INPUT MATERIAL —
----

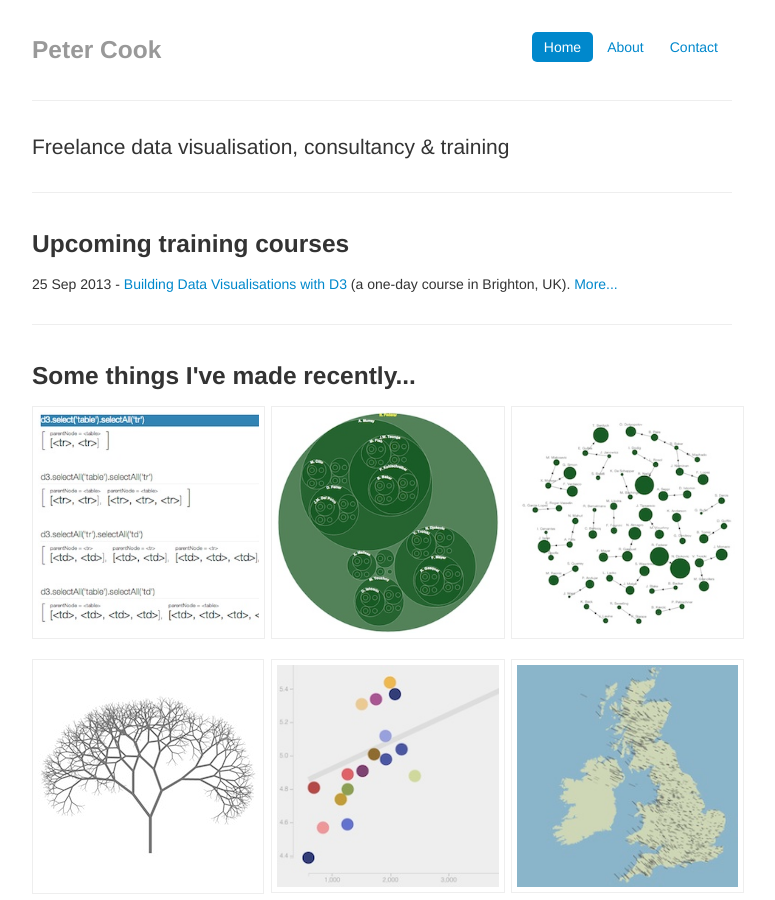
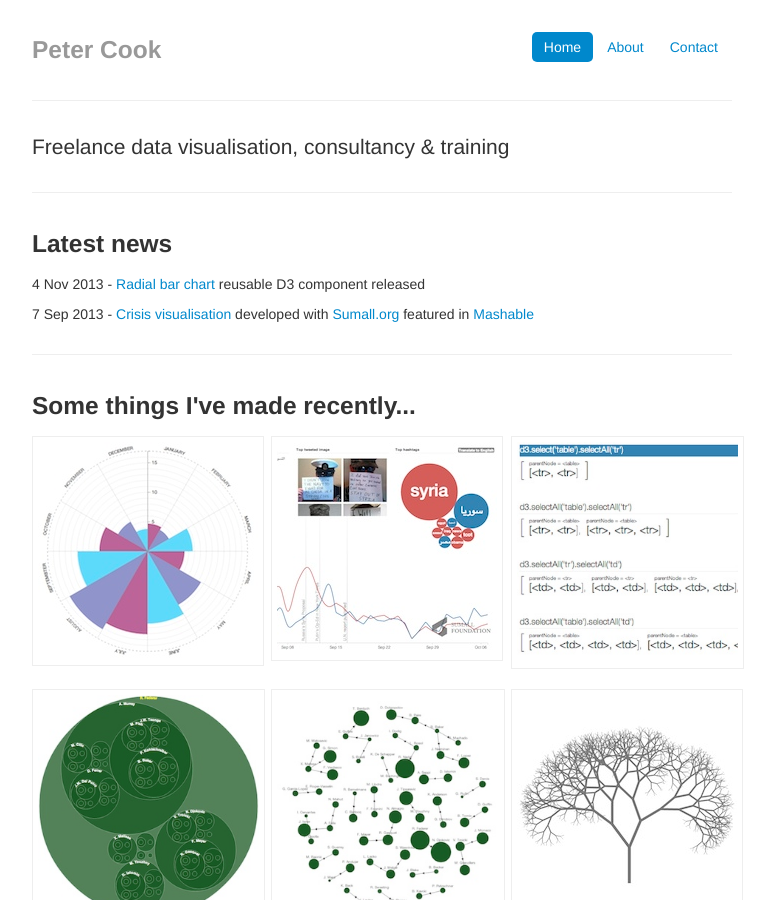
Before and after one commit to peterrcook/prcweb.github.com-deprecated, a Jekyll site: the page built from index.html, in a window 1280 px wide and 900 px high. Shown: the whole window, without its empty margins (258-1033 px from the left). Built offline with Jekyll 4.4.1, drawn with Linux system fonts in a browser that asks for light colours; Markdown is read by kramdown in place of the engine named in the settings.

Commit message:
Add radial bar chart post

```diff
--- a/index.html
+++ b/index.html
@@ -10,13 +10,30 @@ description: Home page of Brighton-based Peter Cook who specialises in data visu
 
       <hr>
 
-      <h3>Upcoming training courses</h3>
-      <p>25 Sep 2013 - <a href="/d3-workshop">Building Data Visualisations with D3</a> (a one-day course in Brighton, UK). <a href="/d3-workshop">More...</a></p>
+      <h3>Latest news</h3>
+      <p>4 Nov 2013 - <a href="/radialbarchart">Radial bar chart</a> reusable D3 component released</p>
+      <p>7 Sep 2013 - <a href="http://sumall.org/syria">Crisis visualisation</a> developed with <a href="http://sumall.org/">Sumall.org</a> featured in <a href="http://mashable.com/2013/09/06/syria-timeline-tweets/">Mashable</a></p>
+
+      <!-- <p>25 Sep 2013 - <a href="/d3-workshop">Building Data Visualisations with D3</a> (a one-day course in Brighton, UK). <a href="/d3-workshop">More...</a></p> -->
 
       <hr>
 
       <h3>Some things I've made recently...</h3>
       <div class="row-fluid showcase">
+        <div class="span4 item">
+          <a href="/radialbarchart"><img src="img/radial-bar-thumb.jpg"></a>
+          <div class="rollover">
+            <h4><a href="/lab/selection">Radial bar chart reusable D3 component</a></h4>
+            <p>Radial bar chart reusable D3 component</p>
+          </div>
+        </div>
+        <div class="span4 item">
+          <a href="http://sumall.org/syria"><img src="img/crisis-thumb.jpg"></a>
+          <div class="rollover">
+            <h4>Crisis visualisation</h4>
+            <p>Crisis visualisation</p>
+          </div>
+        </div>
         <div class="span4 item">
           <a href="/lab/selection"><img src="img/selection-thumb.jpg"></a>
           <div class="rollover">
@@ -24,7 +41,9 @@ description: Home page of Brighton-based Peter Cook who specialises in data visu
             <p>Understanding D3 selections</p>
           </div>
         </div>
+      </div>
 
+      <div class="row-fluid showcase">
         <div class="span4 item">
           <a href="http://wimbledon.prcweb.co.uk"><img src="img/playerbubbles-thumb.jpg"></a>
           <div class="rollover">
@@ -32,7 +51,6 @@ description: Home page of Brighton-based Peter Cook who specialises in data visu
             <p>10 different visualisations of Wimbledon 2012.</p>
           </div>
         </div>
-
         <div class="span4 item">
           <a href="http://wimbledon.prcweb.co.uk"><img src="img/davidgoliath-thumb.jpg"></a>
           <div class="rollover">
@@ -40,9 +58,6 @@ description: Home page of Brighton-based Peter Cook who specialises in data visu
             <p>10 different visualisations of Wimbledon 2012.</p>
           </div>
         </div>
-      </div>
-
-      <div class="row-fluid showcase">
         <div class="span4 item">
           <a href="/lab/d3-tree"><img src="img/d3-tree/tree-thumb.jpg"></a>
           <div class="rollover">
@@ -50,6 +65,10 @@ description: Home page of Brighton-based Peter Cook who specialises in data visu
             <p>A binary tree with a degree of geometric randomness. The user can regenerate the tree and hovering over a branch highlights the path back to the root.</p></p>Built with <a href="http://d3js.org">D3</a>.</p>
           </div>
         </div>
+      </div>
+
+
+      <div class="row-fluid showcase">
         <div class="span4 item">
           <a href="/lab/what-makes-us-happy"><img src="img/whatmakesushappy-thumb.jpg"></a>
           <div class="rollover">
@@ -57,7 +76,6 @@ description: Home page of Brighton-based Peter Cook who specialises in data visu
             <p>An interactive scatterplot of <a href="/lab/what-makes-us-happy">well-being in 22 European countries</a> plotted against measures such as GDP, equality and working hours.</p><p>Made with <a href="http://d3js.org">D3</a>.</p>
           </div>
         </div>
-
         <div class="span4 item">
           <a href="/lab/ukwind"><img src="img/uk-wind-chart-thumb.jpg"></a>
           <div class="rollover">
@@ -66,10 +84,6 @@ description: Home page of Brighton-based Peter Cook who specialises in data visu
             <p><a href="/making-the-uk-wind-chart">More</a></p>
           </div>
         </div>
-      </div>
-
-
-      <div class="row-fluid showcase">
         <div class="span4 item">
           <a href="/lab/worldmigration"><img src="img/world-migration-thumb.jpg"></a>
           <div class="rollover">
@@ -78,6 +92,9 @@ description: Home page of Brighton-based Peter Cook who specialises in data visu
             <p><a href="/what-goes-into-a-data-visualisation">More</a></p>
           </div>
         </div>
+      </div>
+
+      <div class="row-fluid showcase">
         <div class="span4 item">
           <a href="/lab/eurodebt"><img src="img/euro-debt-thumb.jpg"></a>
           <div class="rollover">
@@ -86,7 +103,6 @@ description: Home page of Brighton-based Peter Cook who specialises in data visu
             <p><a href="/lab/eurodebt">More</a></p>
           </div>
         </div>
-
         <div class="span4 item">
           <a href="/uktemperature"><img src="img/uktemp-thumb.jpg"></a>
           <div class="rollover">
@@ -95,10 +111,6 @@ description: Home page of Brighton-based Peter Cook who specialises in data visu
             <p><a href="/uktemperature">More</a></p>
           </div>
         </div>
-
-      </div>
-
-      <div class="row-fluid showcase">
         <div class="span4 item">
           <a href="/circularheatchart"><img src="img/circular-heat-chart-thumb.jpg"></a>
           <div class="rollover">
@@ -107,7 +119,10 @@ description: Home page of Brighton-based Peter Cook who specialises in data visu
             <p><a href="/circularheatchart">More</a></p>
           </div>
         </div>
+      </div>
 
+
+      <div class="row-fluid showcase">
         <div class="span4 item">
           <a href="/energy"><img src="img/energy-thumb.jpg"></a>
           <div class="rollover">
@@ -116,7 +131,6 @@ description: Home page of Brighton-based Peter Cook who specialises in data visu
             <p><a href="/energy">More</a></p>
           </div>
         </div>
-
         <div class="span4 item">
           <a href="/async-visualisation"><img src="img/async-mat-thumb.jpg"></a>
           <div class="rollover">
@@ -125,10 +139,6 @@ description: Home page of Brighton-based Peter Cook who specialises in data visu
             <p><a href="/async-visualisation">More</a></p>
           </div>
         </div>
-      </div>
-
-
-      <div class="row-fluid showcase">
         <div class="span4 item">
           <a href="/async-visualisation"><img src="img/async-list-thumb.jpg"></a>
           <div class="rollover">
```
Also changed, not shown: _posts/2013-11-04-radialbarchart.md (added, +63 -0 lines), slides/beyondthebarchart/index.html (+14 -10 lines), img/crisis-thumb.jpg (added), img/radial-bar-layers.png (added), img/radial-bar-sample1.png (added), img/radial-bar-thumb.jpg (added).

----

DIRECTIONS — With the pictures left aside, set down each entry above exactly as it stands.

TASK RESULT —
Before and after one commit to peterrcook/prcweb.github.com-deprecated, a Jekyll site: the page built from index.html, in a window 1280 px wide and 900 px high. Shown: the whole window, without its empty margins (258-1033 px from the left). Built offline with Jekyll 4.4.1, drawn with Linux system fonts in a browser that asks for light colours; Markdown is read by kramdown in place of the engine named in the settings.

Commit message:
Add radial bar chart post

```diff
--- a/index.html
+++ b/index.html
@@ -10,13 +10,30 @@ description: Home page of Brighton-based Peter Cook who specialises in data visu
 
       <hr>
 
-      <h3>Upcoming training courses</h3>
-      <p>25 Sep 2013 - <a href="/d3-workshop">Building Data Visualisations with D3</a> (a one-day course in Brighton, UK). <a href="/d3-workshop">More...</a></p>
+      <h3>Latest news</h3>
+      <p>4 Nov 2013 - <a href="/radialbarchart">Radial bar chart</a> reusable D3 component released</p>
+      <p>7 Sep 2013 - <a href="http://sumall.org/syria">Crisis visualisation</a> developed with <a href="http://sumall.org/">Sumall.org</a> featured in <a href="http://mashable.com/2013/09/06/syria-timeline-tweets/">Mashable</a></p>
+
+      <!-- <p>25 Sep 2013 - <a href="/d3-workshop">Building Data Visualisations with D3</a> (a one-day course in Brighton, UK). <a href="/d3-workshop">More...</a></p> -->
 
       <hr>
 
       <h3>Some things I've made recently...</h3>
       <div class="row-fluid showcase">
+        <div class="span4 item">
+          <a href="/radialbarchart"><img src="img/radial-bar-thumb.jpg"></a>
+          <div class="rollover">
+            <h4><a href="/lab/selection">Radial bar chart reusable D3 component</a></h4>
+            <p>Radial bar chart reusable D3 component</p>
+          </div>
+        </div>
+        <div class="span4 item">
+          <a href="http://sumall.org/syria"><img src="img/crisis-thumb.jpg"></a>
+          <div class="rollover">
+            <h4>Crisis visualisation</h4>
+            <p>Crisis visualisation</p>
+          </div>
+        </div>
         <div class="span4 item">
           <a href="/lab/selection"><img src="img/selection-thumb.jpg"></a>
           <div class="rollover">
@@ -24,7 +41,9 @@ description: Home page of Brighton-based Peter Cook who specialises in data visu
             <p>Understanding D3 selections</p>
           </div>
         </div>
+      </div>
 
+      <div class="row-fluid showcase">
         <div class="span4 item">
           <a href="http://wimbledon.prcweb.co.uk"><img src="img/playerbubbles-thumb.jpg"></a>
           <div class="rollover">
@@ -32,7 +51,6 @@ description: Home page of Brighton-based Peter Cook who specialises in data visu
             <p>10 different visualisations of Wimbledon 2012.</p>
           </div>
         </div>
-
         <div class="span4 item">
           <a href="http://wimbledon.prcweb.co.uk"><img src="img/davidgoliath-thumb.jpg"></a>
           <div class="rollover">
@@ -40,9 +58,6 @@ description: Home page of Brighton-based Peter Cook who specialises in data visu
             <p>10 different visualisations of Wimbledon 2012.</p>
           </div>
         </div>
-      </div>
-
-      <div class="row-fluid showcase">
         <div class="span4 item">
           <a href="/lab/d3-tree"><img src="img/d3-tree/tree-thumb.jpg"></a>
           <div class="rollover">
@@ -50,6 +65,10 @@ description: Home page of Brighton-based Peter Cook who specialises in data visu
             <p>A binary tree with a degree of geometric randomness. The user can regenerate the tree and hovering over a branch highlights the path back to the root.</p></p>Built with <a href="http://d3js.org">D3</a>.</p>
           </div>
         </div>
+      </div>
+
+
+      <div class="row-fluid showcase">
         <div class="span4 item">
           <a href="/lab/what-makes-us-happy"><img src="img/whatmakesushappy-thumb.jpg"></a>
           <div class="rollover">
@@ -57,7 +76,6 @@ description: Home page of Brighton-based Peter Cook who specialises in data visu
             <p>An interactive scatterplot of <a href="/lab/what-makes-us-happy">well-being in 22 European countries</a> plotted against measures such as GDP, equality and working hours.</p><p>Made with <a href="http://d3js.org">D3</a>.</p>
           </div>
         </div>
-
         <div class="span4 item">
           <a href="/lab/ukwind"><img src="img/uk-wind-chart-thumb.jpg"></a>
           <div class="rollover">
@@ -66,10 +84,6 @@ description: Home page of Brighton-based Peter Cook who specialises in data visu
             <p><a href="/making-the-uk-wind-chart">More</a></p>
           </div>
         </div>
-      </div>
-
-
-      <div class="row-fluid showcase">
         <div class="span4 item">
           <a href="/lab/worldmigration"><img src="img/world-migration-thumb.jpg"></a>
           <div class="rollover">
@@ -78,6 +92,9 @@ description: Home page of Brighton-based Peter Cook who specialises in data visu
             <p><a href="/what-goes-into-a-data-visualisation">More</a></p>
           </div>
         </div>
+      </div>
+
+      <div class="row-fluid showcase">
         <div class="span4 item">
           <a href="/lab/eurodebt"><img src="img/euro-debt-thumb.jpg"></a>
           <div class="rollover">
@@ -86,7 +103,6 @@ description: Home page of Brighton-based Peter Cook who specialises in data visu
             <p><a href="/lab/eurodebt">More</a></p>
           </div>
         </div>
-
         <div class="span4 item">
           <a href="/uktemperature"><img src="img/uktemp-thumb.jpg"></a>
           <div class="rollover">
@@ -95,10 +111,6 @@ description: Home page of Brighton-based Peter Cook who specialises in data visu
             <p><a href="/uktemperature">More</a></p>
           </div>
         </div>
-
-      </div>
-
-      <div class="row-fluid showcase">
         <div class="span4 item">
           <a href="/circularheatchart"><img src="img/circular-heat-chart-thumb.jpg"></a>
           <div class="rollover">
@@ -107,7 +119,10 @@ description: Home page of Brighton-based Peter Cook who specialises in data visu
             <p><a href="/circularheatchart">More</a></p>
           </div>
         </div>
+      </div>
 
+
+      <div class="row-fluid showcase">
         <div class="span4 item">
           <a href="/energy"><img src="img/energy-thumb.jpg"></a>
           <div class="rollover">
@@ -116,7 +131,6 @@ description: Home page of Brighton-based Peter Cook who specialises in data visu
             <p><a href="/energy">More</a></p>
           </div>
         </div>
-
         <div class="span4 item">
           <a href="/async-visualisation"><img src="img/async-mat-thumb.jpg"></a>
           <div class="rollover">
@@ -125,10 +139,6 @@ description: Home page of Brighton-based Peter Cook who specialises in data visu
             <p><a href="/async-visualisation">More</a></p>
           </div>
         </div>
-      </div>
-
-
-      <div class="row-fluid showcase">
         <div class="span4 item">
           <a href="/async-visualisation"><img src="img/async-list-thumb.jpg"></a>
           <div class="rollover">
```
Also changed, not shown: _posts/2013-11-04-radialbarchart.md (added, +63 -0 lines), slides/beyondthebarchart/index.html (+14 -10 lines), img/crisis-thumb.jpg (added), img/radial-bar-layers.png (added), img/radial-bar-sample1.png (added), img/radial-bar-thumb.jpg (added).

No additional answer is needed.